Kuipers says the 77 percent accuracy in detecting cancer-containing samples is “a good result.” In comparison, the fecal-immunological screening method that he has been researching is around 60 percent accurate. He notes, however, that the specificity of the blood test–its ability to correctly identify healthy patients–will need to improve. “In practice, everyone over 55 would be screened, perhaps every two years,” he says. “That’s millions of people. So, if you had more than 5 percent false-positive rates, the number of follow-up colonoscopies you’d need to do would become too great.”
Kuipers says that the specificity of the test needs to be at least 95 percent for it to be used in colorectal screening and that a large-scale evaluation will be vital.
With this in mind, Louwagie and colleagues are enrolling people in a prospective colorectal screening study at several German colonoscopy centers. “We plan to complete enrollment of 7,000 people by the end of 2009,” he says.
The trials should also shed more light on how effective the test is at detecting the very earliest stages of colorectal cancer. Such a gene test will not be able to spot precancerous polyps. But it could be particularly effective if it can detect stage-one and stage-two colorectal cancers, which are almost always curable with surgery.
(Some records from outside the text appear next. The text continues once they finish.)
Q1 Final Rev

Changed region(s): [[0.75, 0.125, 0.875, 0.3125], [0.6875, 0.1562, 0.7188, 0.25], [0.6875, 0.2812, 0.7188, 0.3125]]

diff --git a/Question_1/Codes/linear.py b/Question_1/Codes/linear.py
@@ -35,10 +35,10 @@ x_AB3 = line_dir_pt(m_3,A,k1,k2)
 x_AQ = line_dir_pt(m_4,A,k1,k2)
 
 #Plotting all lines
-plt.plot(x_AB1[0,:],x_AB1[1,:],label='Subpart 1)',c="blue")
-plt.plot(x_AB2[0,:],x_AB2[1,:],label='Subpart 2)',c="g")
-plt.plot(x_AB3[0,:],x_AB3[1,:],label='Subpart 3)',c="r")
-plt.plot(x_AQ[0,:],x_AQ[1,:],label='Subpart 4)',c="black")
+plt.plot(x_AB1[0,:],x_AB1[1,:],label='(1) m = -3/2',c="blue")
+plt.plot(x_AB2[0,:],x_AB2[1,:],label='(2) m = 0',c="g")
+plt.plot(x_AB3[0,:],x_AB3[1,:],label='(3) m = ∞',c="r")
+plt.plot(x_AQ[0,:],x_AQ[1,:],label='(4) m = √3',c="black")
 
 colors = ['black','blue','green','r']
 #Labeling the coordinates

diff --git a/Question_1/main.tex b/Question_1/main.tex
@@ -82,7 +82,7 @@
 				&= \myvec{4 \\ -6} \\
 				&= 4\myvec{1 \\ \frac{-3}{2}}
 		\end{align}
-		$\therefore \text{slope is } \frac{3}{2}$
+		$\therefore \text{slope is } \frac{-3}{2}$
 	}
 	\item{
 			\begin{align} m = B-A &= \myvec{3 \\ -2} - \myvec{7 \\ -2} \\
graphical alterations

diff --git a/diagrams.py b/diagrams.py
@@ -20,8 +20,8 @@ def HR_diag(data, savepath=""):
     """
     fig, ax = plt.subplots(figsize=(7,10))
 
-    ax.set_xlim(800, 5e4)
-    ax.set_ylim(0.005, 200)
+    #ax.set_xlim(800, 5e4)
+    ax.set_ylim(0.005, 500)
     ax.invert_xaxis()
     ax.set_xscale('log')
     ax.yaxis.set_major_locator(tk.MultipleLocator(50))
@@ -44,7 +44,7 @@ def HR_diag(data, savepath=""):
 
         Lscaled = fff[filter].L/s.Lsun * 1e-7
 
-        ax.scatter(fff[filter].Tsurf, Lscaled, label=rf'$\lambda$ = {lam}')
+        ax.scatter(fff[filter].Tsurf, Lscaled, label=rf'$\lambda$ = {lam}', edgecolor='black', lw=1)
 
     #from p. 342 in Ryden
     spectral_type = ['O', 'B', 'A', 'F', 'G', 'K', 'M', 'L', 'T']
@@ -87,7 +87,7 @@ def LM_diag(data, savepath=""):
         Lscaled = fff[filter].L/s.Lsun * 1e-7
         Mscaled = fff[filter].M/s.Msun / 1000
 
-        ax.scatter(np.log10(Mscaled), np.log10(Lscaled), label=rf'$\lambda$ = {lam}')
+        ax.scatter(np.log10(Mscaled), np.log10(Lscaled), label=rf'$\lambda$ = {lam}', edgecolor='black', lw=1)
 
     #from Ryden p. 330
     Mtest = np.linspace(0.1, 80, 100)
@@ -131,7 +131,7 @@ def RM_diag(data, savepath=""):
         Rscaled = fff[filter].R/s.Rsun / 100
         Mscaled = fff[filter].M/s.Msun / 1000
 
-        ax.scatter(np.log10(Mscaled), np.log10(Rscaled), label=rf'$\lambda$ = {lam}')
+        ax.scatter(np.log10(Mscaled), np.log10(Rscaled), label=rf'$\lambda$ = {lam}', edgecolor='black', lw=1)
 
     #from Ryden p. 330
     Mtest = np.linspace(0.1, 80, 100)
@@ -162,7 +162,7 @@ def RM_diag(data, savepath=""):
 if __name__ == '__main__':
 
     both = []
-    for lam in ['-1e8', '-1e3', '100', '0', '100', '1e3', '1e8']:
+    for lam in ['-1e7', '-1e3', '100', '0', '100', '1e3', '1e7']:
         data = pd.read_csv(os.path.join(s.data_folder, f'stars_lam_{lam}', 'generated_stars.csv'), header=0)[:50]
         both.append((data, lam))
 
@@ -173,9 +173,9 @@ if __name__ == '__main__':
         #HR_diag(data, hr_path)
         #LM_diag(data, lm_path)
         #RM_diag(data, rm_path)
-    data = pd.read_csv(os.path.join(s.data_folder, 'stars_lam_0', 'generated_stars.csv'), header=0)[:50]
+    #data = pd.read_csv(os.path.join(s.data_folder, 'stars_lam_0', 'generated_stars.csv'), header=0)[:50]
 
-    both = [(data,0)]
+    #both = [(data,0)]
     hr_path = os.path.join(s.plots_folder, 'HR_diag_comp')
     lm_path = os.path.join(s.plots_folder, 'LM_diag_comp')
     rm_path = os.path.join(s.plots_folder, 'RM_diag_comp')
A new paper by Kuipers, due to appear in Journal of the National Cancer Institute, will provide new evidence that colorectal screening can ultimately save health services money, he says. But he believes that the most important measure will be a reduction in the number of colon cancer deaths. Kuipers notes that older, repeat-stool type testing, which was considered ineffective and not very sensitive, has been shown to have cut colorectal cancer deaths by 15 percent. He says that a reasonably sensitive and simple test with higher compliance levels could prevent many more colon cancer deaths.